■ **REQUIRED ACTION**
If a line in the records contains the string "starter", show that line.

■ **WORKING DATA**
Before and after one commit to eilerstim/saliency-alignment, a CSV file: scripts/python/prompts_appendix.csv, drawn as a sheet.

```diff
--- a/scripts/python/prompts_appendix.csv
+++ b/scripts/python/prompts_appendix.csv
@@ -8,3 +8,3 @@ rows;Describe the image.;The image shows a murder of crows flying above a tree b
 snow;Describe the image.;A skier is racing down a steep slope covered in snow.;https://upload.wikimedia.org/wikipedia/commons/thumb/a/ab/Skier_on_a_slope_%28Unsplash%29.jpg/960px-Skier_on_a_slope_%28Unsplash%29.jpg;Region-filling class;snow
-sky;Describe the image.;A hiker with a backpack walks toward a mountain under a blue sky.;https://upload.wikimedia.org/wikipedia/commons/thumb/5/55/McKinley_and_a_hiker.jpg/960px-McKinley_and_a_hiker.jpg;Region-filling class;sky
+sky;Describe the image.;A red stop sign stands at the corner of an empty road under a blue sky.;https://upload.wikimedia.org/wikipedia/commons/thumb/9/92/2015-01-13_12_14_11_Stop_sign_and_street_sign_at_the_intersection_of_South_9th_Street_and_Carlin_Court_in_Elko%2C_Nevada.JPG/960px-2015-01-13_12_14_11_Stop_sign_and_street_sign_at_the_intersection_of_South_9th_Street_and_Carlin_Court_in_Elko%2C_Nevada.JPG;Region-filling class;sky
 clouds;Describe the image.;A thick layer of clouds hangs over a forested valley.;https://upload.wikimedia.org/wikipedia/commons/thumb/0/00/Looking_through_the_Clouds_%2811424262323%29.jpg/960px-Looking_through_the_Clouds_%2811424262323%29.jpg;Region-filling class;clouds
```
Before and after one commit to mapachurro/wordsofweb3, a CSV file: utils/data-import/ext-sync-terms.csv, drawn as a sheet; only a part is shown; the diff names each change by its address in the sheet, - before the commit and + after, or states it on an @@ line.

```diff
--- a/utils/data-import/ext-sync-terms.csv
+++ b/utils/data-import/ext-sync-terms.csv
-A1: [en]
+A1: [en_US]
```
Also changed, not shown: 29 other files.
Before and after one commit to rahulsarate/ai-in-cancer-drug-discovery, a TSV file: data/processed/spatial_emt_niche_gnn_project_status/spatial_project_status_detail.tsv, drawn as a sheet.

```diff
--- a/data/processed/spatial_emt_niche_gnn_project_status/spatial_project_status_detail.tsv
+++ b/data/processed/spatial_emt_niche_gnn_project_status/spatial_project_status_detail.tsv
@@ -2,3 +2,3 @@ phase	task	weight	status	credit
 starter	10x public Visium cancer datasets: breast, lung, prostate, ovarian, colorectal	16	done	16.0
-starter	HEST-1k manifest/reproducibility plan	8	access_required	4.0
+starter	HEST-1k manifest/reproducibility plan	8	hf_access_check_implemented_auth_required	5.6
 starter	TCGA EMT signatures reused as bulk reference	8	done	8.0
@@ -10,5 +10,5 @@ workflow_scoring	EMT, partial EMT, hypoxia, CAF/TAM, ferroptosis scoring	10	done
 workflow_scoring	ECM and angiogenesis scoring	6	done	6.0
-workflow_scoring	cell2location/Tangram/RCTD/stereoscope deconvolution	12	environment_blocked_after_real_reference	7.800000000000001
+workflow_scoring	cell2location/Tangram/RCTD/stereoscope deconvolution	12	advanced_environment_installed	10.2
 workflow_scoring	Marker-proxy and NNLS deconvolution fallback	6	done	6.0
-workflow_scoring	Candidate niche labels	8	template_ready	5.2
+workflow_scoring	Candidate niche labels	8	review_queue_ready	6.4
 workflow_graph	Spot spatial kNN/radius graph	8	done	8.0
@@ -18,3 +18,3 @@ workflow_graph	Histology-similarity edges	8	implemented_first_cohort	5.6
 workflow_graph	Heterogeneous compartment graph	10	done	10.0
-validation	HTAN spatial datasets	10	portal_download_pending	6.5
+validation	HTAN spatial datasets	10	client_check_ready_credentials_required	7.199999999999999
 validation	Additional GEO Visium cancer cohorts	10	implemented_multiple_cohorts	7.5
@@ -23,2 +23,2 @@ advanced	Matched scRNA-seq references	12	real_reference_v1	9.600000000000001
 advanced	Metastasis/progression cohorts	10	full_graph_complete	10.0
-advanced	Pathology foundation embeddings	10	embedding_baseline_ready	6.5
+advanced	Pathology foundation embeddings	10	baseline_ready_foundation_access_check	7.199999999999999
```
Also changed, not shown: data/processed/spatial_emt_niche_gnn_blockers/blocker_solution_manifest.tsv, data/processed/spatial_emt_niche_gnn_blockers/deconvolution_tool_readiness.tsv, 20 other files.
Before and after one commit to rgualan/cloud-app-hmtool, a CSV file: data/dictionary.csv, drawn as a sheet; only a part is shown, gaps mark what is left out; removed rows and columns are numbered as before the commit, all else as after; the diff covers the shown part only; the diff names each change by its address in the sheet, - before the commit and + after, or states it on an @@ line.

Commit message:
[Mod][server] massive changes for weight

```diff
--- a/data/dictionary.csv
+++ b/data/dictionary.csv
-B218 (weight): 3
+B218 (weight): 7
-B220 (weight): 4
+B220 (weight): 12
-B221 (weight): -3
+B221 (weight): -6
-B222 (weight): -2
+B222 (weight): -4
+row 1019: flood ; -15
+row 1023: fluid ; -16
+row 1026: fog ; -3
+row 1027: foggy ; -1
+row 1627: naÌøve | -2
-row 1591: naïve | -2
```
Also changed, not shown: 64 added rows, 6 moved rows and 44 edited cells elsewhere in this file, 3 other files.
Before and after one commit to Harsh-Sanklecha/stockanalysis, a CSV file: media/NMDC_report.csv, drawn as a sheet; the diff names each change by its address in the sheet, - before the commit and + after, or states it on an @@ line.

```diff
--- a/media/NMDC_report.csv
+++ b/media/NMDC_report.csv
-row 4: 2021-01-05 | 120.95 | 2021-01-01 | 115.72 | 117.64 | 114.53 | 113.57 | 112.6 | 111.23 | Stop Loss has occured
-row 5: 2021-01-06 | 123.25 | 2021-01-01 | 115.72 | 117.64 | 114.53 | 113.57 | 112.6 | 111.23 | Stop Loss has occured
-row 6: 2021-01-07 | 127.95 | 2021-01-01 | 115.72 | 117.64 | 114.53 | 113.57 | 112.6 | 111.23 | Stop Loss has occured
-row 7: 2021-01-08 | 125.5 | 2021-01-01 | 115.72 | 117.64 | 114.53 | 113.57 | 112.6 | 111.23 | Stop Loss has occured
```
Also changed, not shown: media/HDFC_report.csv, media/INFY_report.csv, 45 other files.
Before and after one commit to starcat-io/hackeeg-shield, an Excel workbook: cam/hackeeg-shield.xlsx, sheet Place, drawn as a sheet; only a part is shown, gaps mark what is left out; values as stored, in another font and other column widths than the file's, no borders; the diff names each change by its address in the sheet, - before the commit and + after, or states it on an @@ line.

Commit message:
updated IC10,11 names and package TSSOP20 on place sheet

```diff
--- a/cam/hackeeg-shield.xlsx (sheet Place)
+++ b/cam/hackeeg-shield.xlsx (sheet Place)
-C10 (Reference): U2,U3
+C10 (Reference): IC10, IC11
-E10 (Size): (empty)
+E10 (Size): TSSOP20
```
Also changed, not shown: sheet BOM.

■ **ANSWER BOX**
 starter	10x public Visium cancer datasets: breast, lung, prostate, ovarian, colorectal	16	done	16.0
-starter	HEST-1k manifest/reproducibility plan	8	access_required	4.0
+starter	HEST-1k manifest/reproducibility plan	8	hf_access_check_implemented_auth_required	5.6
 starter	TCGA EMT signatures reused as bulk reference	8	done	8.0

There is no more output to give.